GOAL OF THE EXERCISE -
Restate the data below word for word. Leave the images out.

-=-=-=-=-

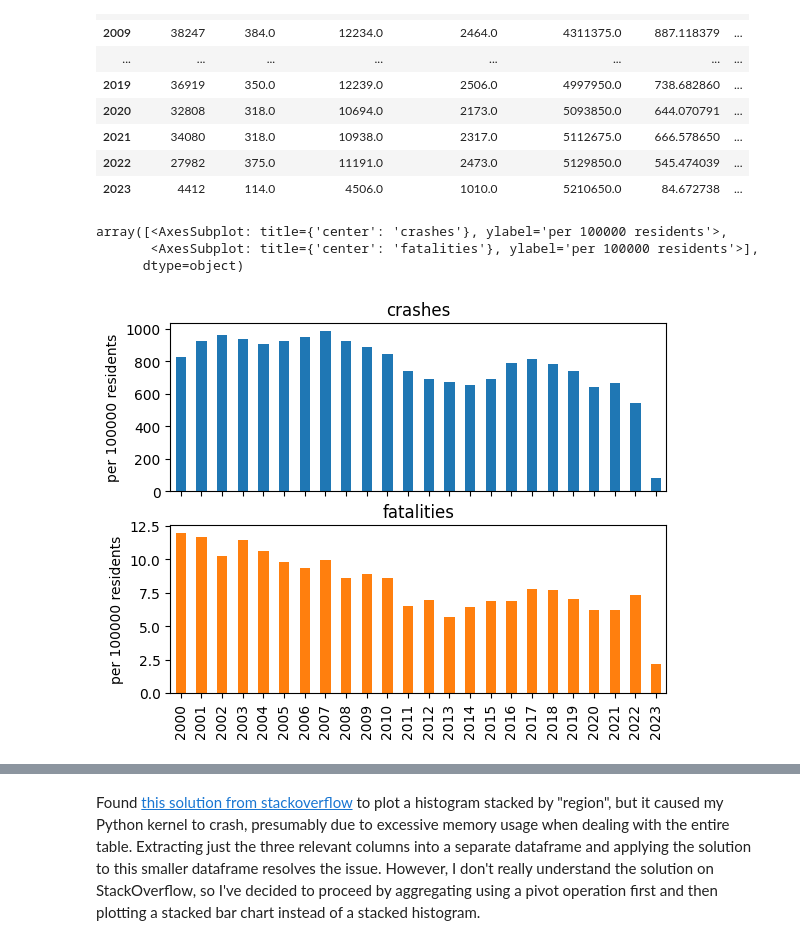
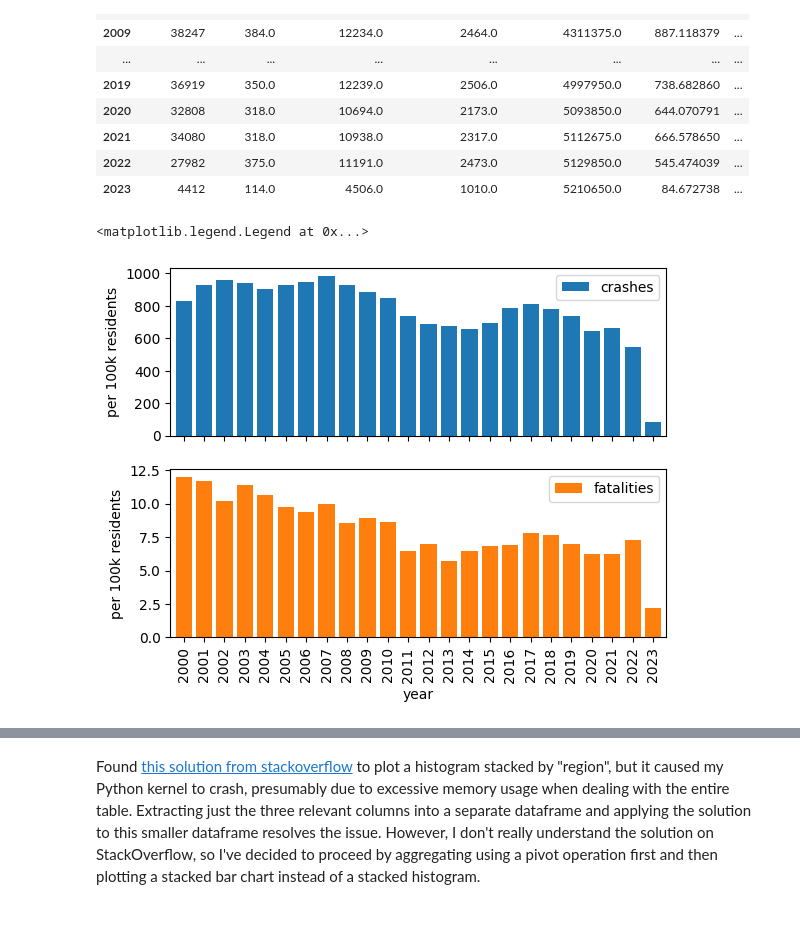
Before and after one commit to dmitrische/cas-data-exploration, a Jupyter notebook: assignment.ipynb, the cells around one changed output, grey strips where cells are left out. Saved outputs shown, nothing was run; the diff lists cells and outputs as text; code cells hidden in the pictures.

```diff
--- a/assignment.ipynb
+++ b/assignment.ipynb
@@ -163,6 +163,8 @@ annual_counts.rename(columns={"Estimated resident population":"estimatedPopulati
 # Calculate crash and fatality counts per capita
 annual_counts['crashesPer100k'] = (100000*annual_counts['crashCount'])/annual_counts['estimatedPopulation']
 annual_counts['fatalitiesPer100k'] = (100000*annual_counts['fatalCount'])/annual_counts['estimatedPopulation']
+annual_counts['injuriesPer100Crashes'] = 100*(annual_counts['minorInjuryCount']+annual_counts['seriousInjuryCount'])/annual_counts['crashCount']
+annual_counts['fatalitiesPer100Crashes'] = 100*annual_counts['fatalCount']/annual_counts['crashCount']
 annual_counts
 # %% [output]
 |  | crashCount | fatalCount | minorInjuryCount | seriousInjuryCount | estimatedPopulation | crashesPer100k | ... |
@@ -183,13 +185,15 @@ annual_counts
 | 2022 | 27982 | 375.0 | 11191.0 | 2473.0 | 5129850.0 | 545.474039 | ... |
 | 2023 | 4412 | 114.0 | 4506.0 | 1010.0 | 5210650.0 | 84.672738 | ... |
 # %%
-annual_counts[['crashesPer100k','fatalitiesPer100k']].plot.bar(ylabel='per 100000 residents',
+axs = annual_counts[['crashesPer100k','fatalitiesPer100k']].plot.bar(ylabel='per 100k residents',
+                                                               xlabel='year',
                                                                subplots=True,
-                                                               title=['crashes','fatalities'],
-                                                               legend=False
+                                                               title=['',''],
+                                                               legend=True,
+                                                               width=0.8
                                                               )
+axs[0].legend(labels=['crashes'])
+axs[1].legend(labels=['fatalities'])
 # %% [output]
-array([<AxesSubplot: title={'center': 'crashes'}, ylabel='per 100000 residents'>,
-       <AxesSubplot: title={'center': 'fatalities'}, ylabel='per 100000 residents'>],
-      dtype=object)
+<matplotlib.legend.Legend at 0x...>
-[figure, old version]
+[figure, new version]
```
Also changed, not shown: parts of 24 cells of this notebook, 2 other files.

-=-=-=-=-

RESPONSE -
Before and after one commit to dmitrische/cas-data-exploration, a Jupyter notebook: assignment.ipynb, the cells around one changed output, grey strips where cells are left out. Saved outputs shown, nothing was run; the diff lists cells and outputs as text; code cells hidden in the pictures.

```diff
--- a/assignment.ipynb
+++ b/assignment.ipynb
@@ -163,6 +163,8 @@ annual_counts.rename(columns={"Estimated resident population":"estimatedPopulati
 # Calculate crash and fatality counts per capita
 annual_counts['crashesPer100k'] = (100000*annual_counts['crashCount'])/annual_counts['estimatedPopulation']
 annual_counts['fatalitiesPer100k'] = (100000*annual_counts['fatalCount'])/annual_counts['estimatedPopulation']
+annual_counts['injuriesPer100Crashes'] = 100*(annual_counts['minorInjuryCount']+annual_counts['seriousInjuryCount'])/annual_counts['crashCount']
+annual_counts['fatalitiesPer100Crashes'] = 100*annual_counts['fatalCount']/annual_counts['crashCount']
 annual_counts
 # %% [output]
 |  | crashCount | fatalCount | minorInjuryCount | seriousInjuryCount | estimatedPopulation | crashesPer100k | ... |
@@ -183,13 +185,15 @@ annual_counts
 | 2022 | 27982 | 375.0 | 11191.0 | 2473.0 | 5129850.0 | 545.474039 | ... |
 | 2023 | 4412 | 114.0 | 4506.0 | 1010.0 | 5210650.0 | 84.672738 | ... |
 # %%
-annual_counts[['crashesPer100k','fatalitiesPer100k']].plot.bar(ylabel='per 100000 residents',
+axs = annual_counts[['crashesPer100k','fatalitiesPer100k']].plot.bar(ylabel='per 100k residents',
+                                                               xlabel='year',
                                                                subplots=True,
-                                                               title=['crashes','fatalities'],
-                                                               legend=False
+                                                               title=['',''],
+                                                               legend=True,
+                                                               width=0.8
                                                               )
+axs[0].legend(labels=['crashes'])
+axs[1].legend(labels=['fatalities'])
 # %% [output]
-array([<AxesSubplot: title={'center': 'crashes'}, ylabel='per 100000 residents'>,
-       <AxesSubplot: title={'center': 'fatalities'}, ylabel='per 100000 residents'>],
-      dtype=object)
+<matplotlib.legend.Legend at 0x...>
-[figure, old version]
+[figure, new version]
```
Also changed, not shown: parts of 24 cells of this notebook, 2 other files.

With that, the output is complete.